Task goal:
All entries are to be copied exactly, with pictures removed.
··· The records ···
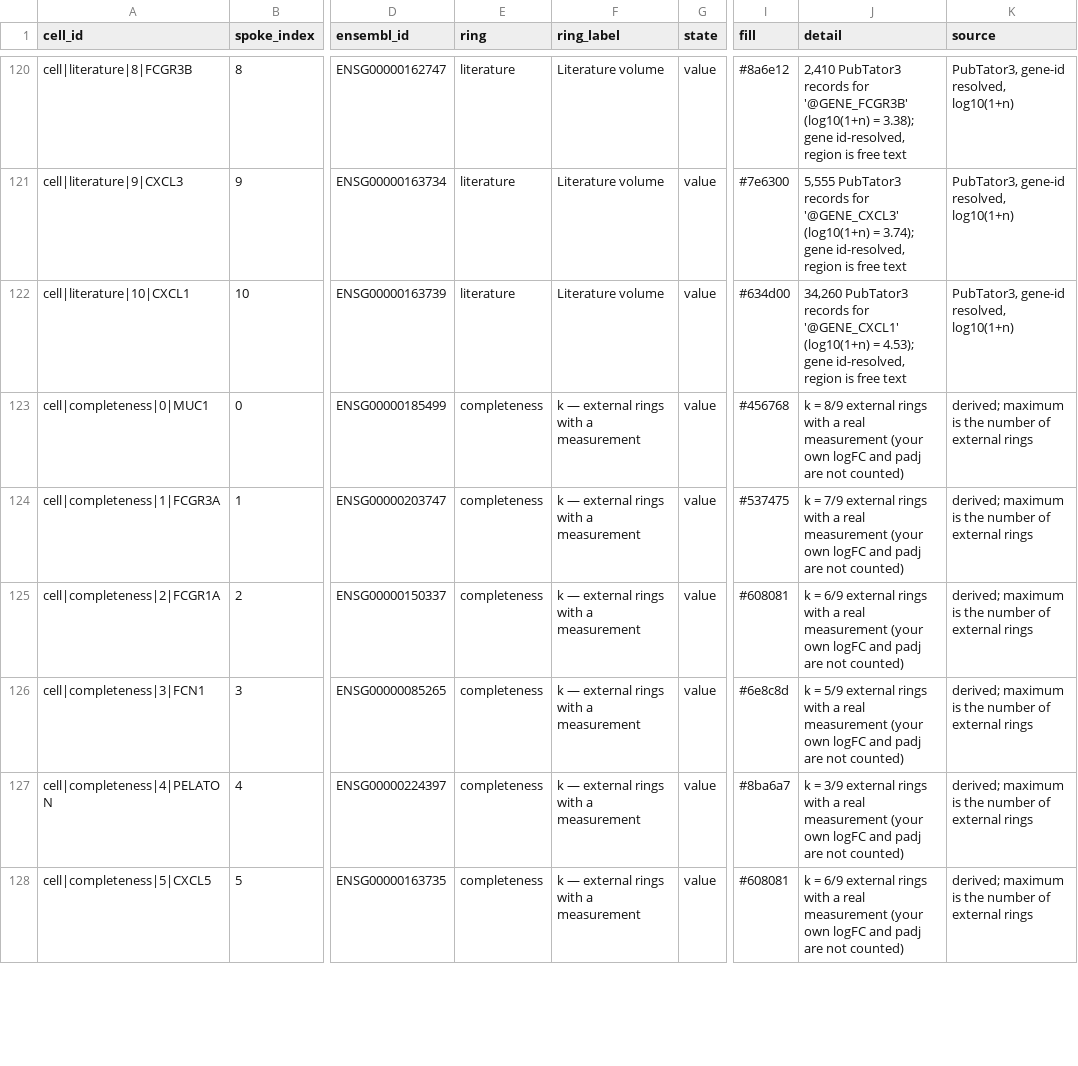
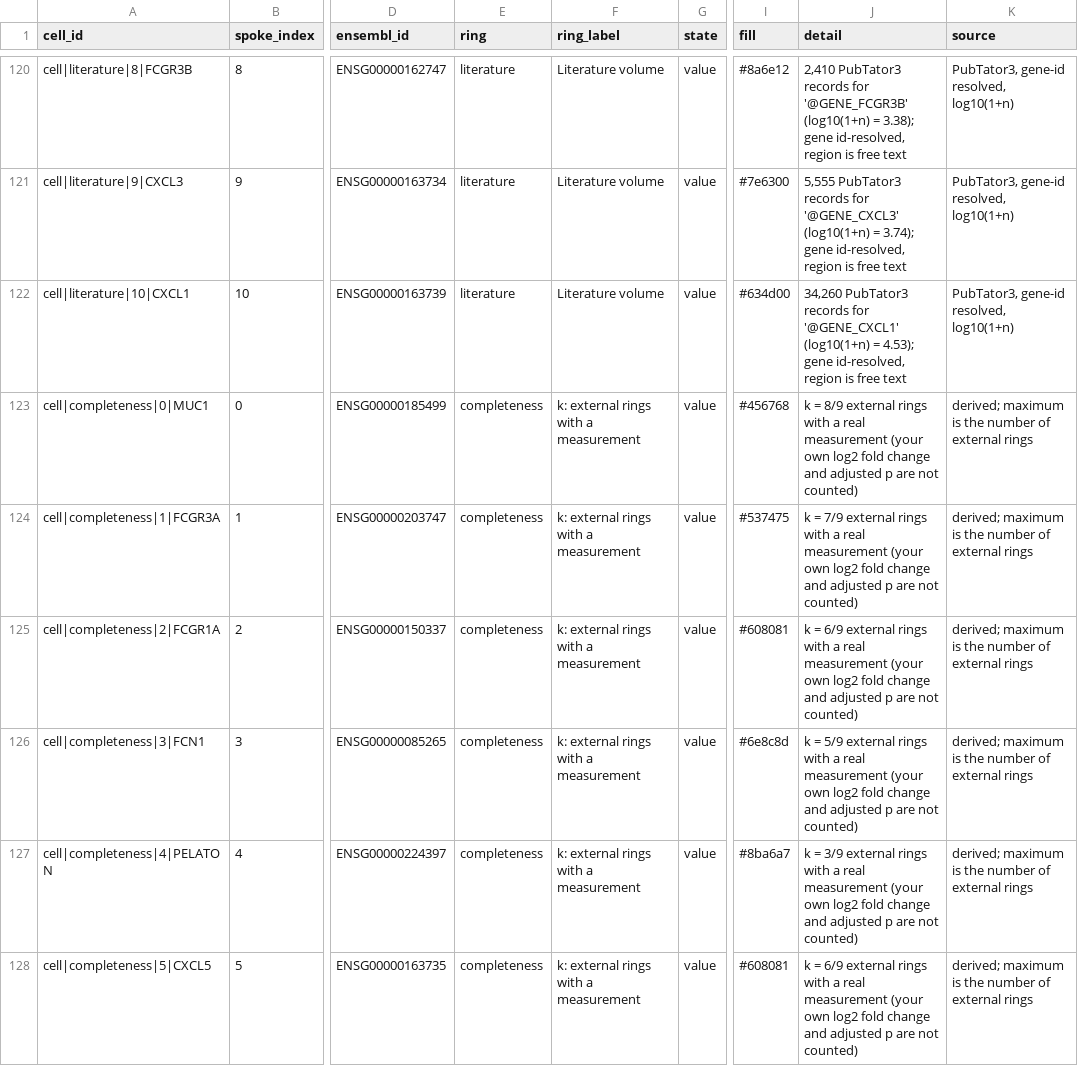
Before and after one commit to hotsoupisgood/TargetRing, a CSV file: docs/demo/api/run/20261018T190526Z-94ef5f/values.csv, drawn as a sheet; only a part is shown, gaps mark what is left out; the diff covers the shown part only; the diff names each change by its address in the sheet, - before the commit and + after, or states it on an @@ line.

```diff
--- a/docs/demo/api/run/20261018T190526Z-94ef5f/values.csv
+++ b/docs/demo/api/run/20261018T190526Z-94ef5f/values.csv
-F123:F128 (ring_label): k — external rings with a measurement
+F123:F128 (ring_label): k: external rings with a measurement
-J123 (detail): …(your own logFC and padj are not…
+J123 (detail): …(your own log2 fold change and adjusted p are not…
-J124 (detail): …(your own logFC and padj are not…
+J124 (detail): …(your own log2 fold change and adjusted p are not…
-J125 (detail): …(your own logFC and padj are not…
+J125 (detail): …(your own log2 fold change and adjusted p are not…
-J126 (detail): …(your own logFC and padj are not…
+J126 (detail): …(your own log2 fold change and adjusted p are not…
-J127 (detail): …(your own logFC and padj are not…
+J127 (detail): …(your own log2 fold change and adjusted p are not…
-J128 (detail): …(your own logFC and padj are not…
+J128 (detail): …(your own log2 fold change and adjusted p are not…
```
Also changed, not shown: 112 edited cells elsewhere in this file, docs/demo/api/run/20261018T190526Z-94ef5f/ledger.csv, 24 other files.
···
Response area:
Before and after one commit to hotsoupisgood/TargetRing, a CSV file: docs/demo/api/run/20261018T190526Z-94ef5f/values.csv, drawn as a sheet; only a part is shown, gaps mark what is left out; the diff covers the shown part only; the diff names each change by its address in the sheet, - before the commit and + after, or states it on an @@ line.

```diff
--- a/docs/demo/api/run/20261018T190526Z-94ef5f/values.csv
+++ b/docs/demo/api/run/20261018T190526Z-94ef5f/values.csv
-F123:F128 (ring_label): k — external rings with a measurement
+F123:F128 (ring_label): k: external rings with a measurement
-J123 (detail): …(your own logFC and padj are not…
+J123 (detail): …(your own log2 fold change and adjusted p are not…
-J124 (detail): …(your own logFC and padj are not…
+J124 (detail): …(your own log2 fold change and adjusted p are not…
-J125 (detail): …(your own logFC and padj are not…
+J125 (detail): …(your own log2 fold change and adjusted p are not…
-J126 (detail): …(your own logFC and padj are not…
+J126 (detail): …(your own log2 fold change and adjusted p are not…
-J127 (detail): …(your own logFC and padj are not…
+J127 (detail): …(your own log2 fold change and adjusted p are not…
-J128 (detail): …(your own logFC and padj are not…
+J128 (detail): …(your own log2 fold change and adjusted p are not…
```
Also changed, not shown: 112 edited cells elsewhere in this file, docs/demo/api/run/20261018T190526Z-94ef5f/ledger.csv, 24 other files.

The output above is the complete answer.